New online records
- 700,000 marriage records from before 1811 from Gelderland were added to WieWasWie.
- Scans of marriage supplements of the Frisian municipalities of Achtkarspelen, Aengwirden, Ameland, Baarderadeel, Barradeel, and Bolsward have become available at AlleFriezen. Other municipalities to follow.
- Scans of notarial records of Alkmaar 1550-1842 have been added to FamilySearch.
- The notarial records of Limburg 1842-1895 are also being scanned. The records of notaries in places starting with A through G are available online at Archieven.nl.
- Photos of court records of Doesburg, Zevenaar and the Lijmers region in Gelderland have been added to Genealogiedomein.
- Scans of the population registers of the Noord-Holland municipalities of Bovenkarspel, Grootebroek, Hoogwoud, Opmeer, and Spanbroek are now available at the website of the Westfries Archief.
- Scans have been added to the VOC Voyagers index. This index has information about over 800,000 people who traveled on ships of the Dutch East India Company in the 1800s or their associates. The records show the pay ledgers, which sometimes give information about where and when a person died.
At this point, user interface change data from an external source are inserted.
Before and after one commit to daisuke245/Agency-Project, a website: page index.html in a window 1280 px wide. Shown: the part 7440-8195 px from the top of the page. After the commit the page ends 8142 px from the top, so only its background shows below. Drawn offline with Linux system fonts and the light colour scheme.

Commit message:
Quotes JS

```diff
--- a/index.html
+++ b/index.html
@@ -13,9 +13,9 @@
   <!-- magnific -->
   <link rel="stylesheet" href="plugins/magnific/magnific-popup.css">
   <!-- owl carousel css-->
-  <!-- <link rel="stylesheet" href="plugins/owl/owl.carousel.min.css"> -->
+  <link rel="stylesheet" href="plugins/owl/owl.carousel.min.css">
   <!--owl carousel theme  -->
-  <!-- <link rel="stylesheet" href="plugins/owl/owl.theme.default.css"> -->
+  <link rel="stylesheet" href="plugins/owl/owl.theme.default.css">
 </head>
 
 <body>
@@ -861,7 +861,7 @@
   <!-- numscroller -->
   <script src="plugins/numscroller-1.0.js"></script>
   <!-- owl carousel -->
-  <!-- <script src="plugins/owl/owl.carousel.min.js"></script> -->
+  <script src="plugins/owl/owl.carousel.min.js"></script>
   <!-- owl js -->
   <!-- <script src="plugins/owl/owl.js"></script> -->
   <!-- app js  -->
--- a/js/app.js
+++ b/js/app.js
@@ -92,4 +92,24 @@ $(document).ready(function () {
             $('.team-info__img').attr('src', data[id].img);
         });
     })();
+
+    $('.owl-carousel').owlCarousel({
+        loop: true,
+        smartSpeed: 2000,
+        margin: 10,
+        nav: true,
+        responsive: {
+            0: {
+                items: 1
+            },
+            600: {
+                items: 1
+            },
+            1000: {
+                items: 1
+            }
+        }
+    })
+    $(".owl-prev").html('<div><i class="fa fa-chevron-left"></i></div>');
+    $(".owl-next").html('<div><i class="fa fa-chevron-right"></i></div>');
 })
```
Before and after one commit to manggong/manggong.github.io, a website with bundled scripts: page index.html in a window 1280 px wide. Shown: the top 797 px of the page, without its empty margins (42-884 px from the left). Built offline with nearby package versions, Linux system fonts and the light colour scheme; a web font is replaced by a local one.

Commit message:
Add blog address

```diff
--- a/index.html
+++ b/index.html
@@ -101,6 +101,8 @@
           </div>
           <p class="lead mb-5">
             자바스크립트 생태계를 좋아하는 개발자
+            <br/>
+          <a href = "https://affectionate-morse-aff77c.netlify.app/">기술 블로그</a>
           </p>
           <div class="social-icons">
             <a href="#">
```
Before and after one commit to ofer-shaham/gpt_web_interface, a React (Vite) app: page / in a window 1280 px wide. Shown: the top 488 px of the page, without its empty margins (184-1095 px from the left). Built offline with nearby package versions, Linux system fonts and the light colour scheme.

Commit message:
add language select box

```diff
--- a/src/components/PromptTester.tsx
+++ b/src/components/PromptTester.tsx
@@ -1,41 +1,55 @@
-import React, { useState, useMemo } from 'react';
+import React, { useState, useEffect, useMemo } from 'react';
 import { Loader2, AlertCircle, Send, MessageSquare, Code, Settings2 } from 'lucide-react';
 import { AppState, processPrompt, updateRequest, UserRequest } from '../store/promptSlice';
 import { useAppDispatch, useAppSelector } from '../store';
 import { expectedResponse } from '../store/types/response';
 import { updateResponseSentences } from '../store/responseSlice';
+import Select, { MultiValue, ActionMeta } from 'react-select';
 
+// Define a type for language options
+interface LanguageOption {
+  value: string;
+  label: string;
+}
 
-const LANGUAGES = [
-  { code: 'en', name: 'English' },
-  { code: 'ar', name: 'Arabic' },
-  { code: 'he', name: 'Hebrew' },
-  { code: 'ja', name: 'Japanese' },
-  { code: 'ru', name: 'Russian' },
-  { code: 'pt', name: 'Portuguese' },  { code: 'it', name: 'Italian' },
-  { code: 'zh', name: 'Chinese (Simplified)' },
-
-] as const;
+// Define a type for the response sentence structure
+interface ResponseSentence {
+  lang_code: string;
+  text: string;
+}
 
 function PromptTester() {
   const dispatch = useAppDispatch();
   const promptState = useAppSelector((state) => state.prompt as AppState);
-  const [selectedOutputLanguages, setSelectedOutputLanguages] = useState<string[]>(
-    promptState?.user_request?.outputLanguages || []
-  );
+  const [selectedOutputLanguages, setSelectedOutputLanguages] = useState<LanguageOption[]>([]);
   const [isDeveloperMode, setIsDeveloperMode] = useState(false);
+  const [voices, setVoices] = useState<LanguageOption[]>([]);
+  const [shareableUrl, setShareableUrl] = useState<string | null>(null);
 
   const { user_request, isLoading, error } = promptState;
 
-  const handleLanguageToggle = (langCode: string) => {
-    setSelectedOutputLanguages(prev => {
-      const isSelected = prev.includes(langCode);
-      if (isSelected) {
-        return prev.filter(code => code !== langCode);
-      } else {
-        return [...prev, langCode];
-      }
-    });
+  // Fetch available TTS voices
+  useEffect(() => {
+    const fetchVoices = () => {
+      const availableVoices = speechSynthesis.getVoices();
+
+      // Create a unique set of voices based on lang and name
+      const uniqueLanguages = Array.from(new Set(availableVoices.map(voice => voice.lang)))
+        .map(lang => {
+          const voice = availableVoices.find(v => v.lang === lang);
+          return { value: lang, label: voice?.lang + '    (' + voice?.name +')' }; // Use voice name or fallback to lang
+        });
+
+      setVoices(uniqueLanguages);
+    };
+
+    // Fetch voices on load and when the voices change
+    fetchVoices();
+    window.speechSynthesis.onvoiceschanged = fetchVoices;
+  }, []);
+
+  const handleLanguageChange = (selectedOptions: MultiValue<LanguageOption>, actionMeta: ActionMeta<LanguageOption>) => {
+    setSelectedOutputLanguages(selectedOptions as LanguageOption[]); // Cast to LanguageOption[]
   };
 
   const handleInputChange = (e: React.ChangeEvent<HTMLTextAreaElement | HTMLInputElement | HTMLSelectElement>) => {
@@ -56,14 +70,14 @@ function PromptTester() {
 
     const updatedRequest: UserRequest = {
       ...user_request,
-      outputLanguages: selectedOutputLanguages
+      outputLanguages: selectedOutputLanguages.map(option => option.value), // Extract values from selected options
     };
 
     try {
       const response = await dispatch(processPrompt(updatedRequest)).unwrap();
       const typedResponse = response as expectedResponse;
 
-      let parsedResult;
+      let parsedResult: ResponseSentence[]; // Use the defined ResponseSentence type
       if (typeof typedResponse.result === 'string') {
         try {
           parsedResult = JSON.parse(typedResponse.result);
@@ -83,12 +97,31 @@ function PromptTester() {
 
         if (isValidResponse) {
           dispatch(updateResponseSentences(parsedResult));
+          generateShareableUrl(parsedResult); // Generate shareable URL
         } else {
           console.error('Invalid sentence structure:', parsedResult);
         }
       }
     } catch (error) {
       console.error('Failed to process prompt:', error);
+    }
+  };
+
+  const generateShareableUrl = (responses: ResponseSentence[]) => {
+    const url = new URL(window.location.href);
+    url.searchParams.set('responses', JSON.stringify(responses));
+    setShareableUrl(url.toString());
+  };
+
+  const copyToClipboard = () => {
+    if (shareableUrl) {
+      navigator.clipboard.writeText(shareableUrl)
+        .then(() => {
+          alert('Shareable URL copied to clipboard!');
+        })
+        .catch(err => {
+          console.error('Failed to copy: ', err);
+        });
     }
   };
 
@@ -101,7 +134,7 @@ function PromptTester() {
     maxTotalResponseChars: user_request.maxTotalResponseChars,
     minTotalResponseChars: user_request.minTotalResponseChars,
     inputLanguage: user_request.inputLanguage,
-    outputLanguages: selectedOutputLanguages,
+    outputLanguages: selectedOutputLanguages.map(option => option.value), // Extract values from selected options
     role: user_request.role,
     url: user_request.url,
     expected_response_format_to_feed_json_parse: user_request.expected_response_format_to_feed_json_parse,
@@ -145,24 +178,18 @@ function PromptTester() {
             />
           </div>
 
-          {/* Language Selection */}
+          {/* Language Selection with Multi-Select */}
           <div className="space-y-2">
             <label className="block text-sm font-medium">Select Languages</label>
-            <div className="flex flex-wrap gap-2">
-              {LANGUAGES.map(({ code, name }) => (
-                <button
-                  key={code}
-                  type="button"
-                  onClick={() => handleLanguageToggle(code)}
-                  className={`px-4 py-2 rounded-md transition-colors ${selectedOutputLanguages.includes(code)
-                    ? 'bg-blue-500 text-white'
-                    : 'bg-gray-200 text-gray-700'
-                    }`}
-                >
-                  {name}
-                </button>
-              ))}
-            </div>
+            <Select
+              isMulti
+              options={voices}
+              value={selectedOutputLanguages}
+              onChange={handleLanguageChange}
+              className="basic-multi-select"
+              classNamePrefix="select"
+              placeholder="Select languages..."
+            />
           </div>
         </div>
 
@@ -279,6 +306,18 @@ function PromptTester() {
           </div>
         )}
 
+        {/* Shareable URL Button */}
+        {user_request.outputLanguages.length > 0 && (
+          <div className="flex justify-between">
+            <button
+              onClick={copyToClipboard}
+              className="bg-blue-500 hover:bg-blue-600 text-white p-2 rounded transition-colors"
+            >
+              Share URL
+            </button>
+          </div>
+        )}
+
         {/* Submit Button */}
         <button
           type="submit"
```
New or improved websites
- The new version of WieWasWie launched. The new version requires less clicks to see the results and has been optimized for mobile devices.
- The Regionaal Archief Alkmaar has a new website. Their genealogical search engine provides access to many indexes and scans of records from the region of Alkmaar. The website is available in Dutch only.
- “Netherlanders” is one of the new Genetic Communities identified by Ancestry. About 10,000 of people of Dutch descent who took the Ancestry DNA test were identified as belonging to this community.
- The Nationaal Archief, the National Archives of the Netherlands, changed the policy for licensing their collection. Where possible, the collection is available in the public domain. Scans of images that are not in the public domain yet but where the National Archives owns the copyright will now become available under a Creative-Commons-Zero license, instead of the former Creative-Commons-Attribution license. This means that large parts of the photo collection of the National Archives may now be used without any restrictions. The website is yet to be updated to reflect the new policy, so for now the CC-BY still applies.